*** TASK INPUT Section Begins ***
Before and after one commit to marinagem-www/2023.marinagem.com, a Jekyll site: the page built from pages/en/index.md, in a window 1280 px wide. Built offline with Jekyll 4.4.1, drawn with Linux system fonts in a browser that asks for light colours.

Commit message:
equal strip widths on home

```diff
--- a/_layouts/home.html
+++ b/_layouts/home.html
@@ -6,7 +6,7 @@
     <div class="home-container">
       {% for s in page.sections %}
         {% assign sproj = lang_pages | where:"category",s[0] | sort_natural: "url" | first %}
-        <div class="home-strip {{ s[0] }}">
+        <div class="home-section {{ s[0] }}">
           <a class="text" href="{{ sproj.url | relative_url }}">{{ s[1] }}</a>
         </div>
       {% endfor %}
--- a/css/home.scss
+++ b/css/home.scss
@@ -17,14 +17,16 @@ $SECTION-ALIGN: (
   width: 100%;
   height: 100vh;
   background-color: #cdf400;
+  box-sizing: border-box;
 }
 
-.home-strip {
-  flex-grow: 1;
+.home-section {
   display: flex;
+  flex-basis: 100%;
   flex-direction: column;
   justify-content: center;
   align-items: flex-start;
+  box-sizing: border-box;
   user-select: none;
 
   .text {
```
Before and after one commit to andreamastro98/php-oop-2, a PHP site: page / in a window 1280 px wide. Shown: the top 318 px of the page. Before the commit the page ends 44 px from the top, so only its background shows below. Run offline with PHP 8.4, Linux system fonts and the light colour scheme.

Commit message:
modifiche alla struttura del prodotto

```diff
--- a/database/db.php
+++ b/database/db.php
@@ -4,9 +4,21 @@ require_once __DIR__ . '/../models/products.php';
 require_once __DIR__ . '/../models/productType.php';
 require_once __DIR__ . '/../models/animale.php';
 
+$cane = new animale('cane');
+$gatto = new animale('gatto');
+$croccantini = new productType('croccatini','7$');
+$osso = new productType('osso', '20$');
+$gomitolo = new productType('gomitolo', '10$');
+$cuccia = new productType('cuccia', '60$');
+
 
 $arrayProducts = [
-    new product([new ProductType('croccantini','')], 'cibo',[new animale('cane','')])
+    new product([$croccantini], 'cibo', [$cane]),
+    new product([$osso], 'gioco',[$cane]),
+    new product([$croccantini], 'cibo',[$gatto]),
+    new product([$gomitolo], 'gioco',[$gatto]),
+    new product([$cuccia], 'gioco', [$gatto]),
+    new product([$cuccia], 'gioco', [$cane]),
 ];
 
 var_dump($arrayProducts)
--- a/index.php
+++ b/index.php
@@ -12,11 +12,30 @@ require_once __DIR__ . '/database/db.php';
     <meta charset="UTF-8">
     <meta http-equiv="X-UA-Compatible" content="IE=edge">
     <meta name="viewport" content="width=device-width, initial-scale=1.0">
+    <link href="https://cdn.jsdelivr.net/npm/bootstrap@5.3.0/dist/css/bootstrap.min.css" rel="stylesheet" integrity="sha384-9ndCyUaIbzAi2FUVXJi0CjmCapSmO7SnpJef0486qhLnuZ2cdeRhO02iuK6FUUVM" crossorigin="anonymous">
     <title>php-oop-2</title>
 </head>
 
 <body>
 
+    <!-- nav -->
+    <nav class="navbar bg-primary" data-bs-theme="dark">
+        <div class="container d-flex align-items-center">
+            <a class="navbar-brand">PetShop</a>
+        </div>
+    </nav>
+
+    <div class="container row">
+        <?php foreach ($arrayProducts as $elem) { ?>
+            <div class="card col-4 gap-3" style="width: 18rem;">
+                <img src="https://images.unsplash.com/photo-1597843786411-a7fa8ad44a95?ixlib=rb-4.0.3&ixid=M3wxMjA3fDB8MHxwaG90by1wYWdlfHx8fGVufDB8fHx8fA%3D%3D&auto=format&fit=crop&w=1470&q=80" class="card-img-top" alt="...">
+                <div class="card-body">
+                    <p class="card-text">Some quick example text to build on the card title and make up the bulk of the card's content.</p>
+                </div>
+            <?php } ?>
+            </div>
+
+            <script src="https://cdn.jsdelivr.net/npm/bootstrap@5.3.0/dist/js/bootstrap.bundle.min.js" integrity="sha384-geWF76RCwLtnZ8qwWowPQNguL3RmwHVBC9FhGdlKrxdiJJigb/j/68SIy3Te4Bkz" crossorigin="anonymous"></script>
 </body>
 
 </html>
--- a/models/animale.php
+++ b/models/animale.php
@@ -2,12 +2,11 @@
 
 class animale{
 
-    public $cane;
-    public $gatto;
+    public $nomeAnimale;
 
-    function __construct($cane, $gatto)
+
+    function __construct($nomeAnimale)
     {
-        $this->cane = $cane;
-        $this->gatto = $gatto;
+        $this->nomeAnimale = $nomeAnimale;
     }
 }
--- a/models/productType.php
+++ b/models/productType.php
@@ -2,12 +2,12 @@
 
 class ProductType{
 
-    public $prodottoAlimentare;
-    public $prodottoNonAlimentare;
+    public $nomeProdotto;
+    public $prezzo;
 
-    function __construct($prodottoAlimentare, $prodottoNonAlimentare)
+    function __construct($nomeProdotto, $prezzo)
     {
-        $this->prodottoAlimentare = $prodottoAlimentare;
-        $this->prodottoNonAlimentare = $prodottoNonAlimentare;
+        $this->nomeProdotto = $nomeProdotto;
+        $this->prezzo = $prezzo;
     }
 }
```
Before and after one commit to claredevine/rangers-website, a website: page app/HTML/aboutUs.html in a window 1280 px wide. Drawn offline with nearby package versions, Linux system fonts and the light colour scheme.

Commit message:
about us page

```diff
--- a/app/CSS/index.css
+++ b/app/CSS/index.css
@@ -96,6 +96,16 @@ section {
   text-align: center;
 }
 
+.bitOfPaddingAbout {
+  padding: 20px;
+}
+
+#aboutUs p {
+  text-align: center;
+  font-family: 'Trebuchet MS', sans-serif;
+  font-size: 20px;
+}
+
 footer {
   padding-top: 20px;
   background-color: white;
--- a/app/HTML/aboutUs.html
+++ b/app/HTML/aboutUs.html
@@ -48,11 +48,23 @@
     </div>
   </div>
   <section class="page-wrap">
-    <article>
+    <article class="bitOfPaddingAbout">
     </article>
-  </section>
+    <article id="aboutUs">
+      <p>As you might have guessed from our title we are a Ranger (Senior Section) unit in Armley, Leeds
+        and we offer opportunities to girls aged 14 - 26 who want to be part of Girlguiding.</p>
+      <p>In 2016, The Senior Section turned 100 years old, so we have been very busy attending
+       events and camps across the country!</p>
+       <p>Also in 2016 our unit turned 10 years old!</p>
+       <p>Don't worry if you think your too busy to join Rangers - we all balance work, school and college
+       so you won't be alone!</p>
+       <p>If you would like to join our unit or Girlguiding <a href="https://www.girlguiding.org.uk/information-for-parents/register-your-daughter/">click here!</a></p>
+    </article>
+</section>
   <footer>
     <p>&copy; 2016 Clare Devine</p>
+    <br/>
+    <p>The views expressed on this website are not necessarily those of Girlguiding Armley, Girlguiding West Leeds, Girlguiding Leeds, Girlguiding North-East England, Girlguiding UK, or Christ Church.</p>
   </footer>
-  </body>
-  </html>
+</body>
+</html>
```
*** TASK INPUT Section Ends ***
If the word "home" is on a line above, return that line.

YOUR SOLUTION ▸
equal strip widths on home
--- a/_layouts/home.html
+++ b/_layouts/home.html
     <div class="home-container">
-        <div class="home-strip {{ s[0] }}">
+        <div class="home-section {{ s[0] }}">
--- a/css/home.scss
+++ b/css/home.scss
-.home-strip {
+.home-section {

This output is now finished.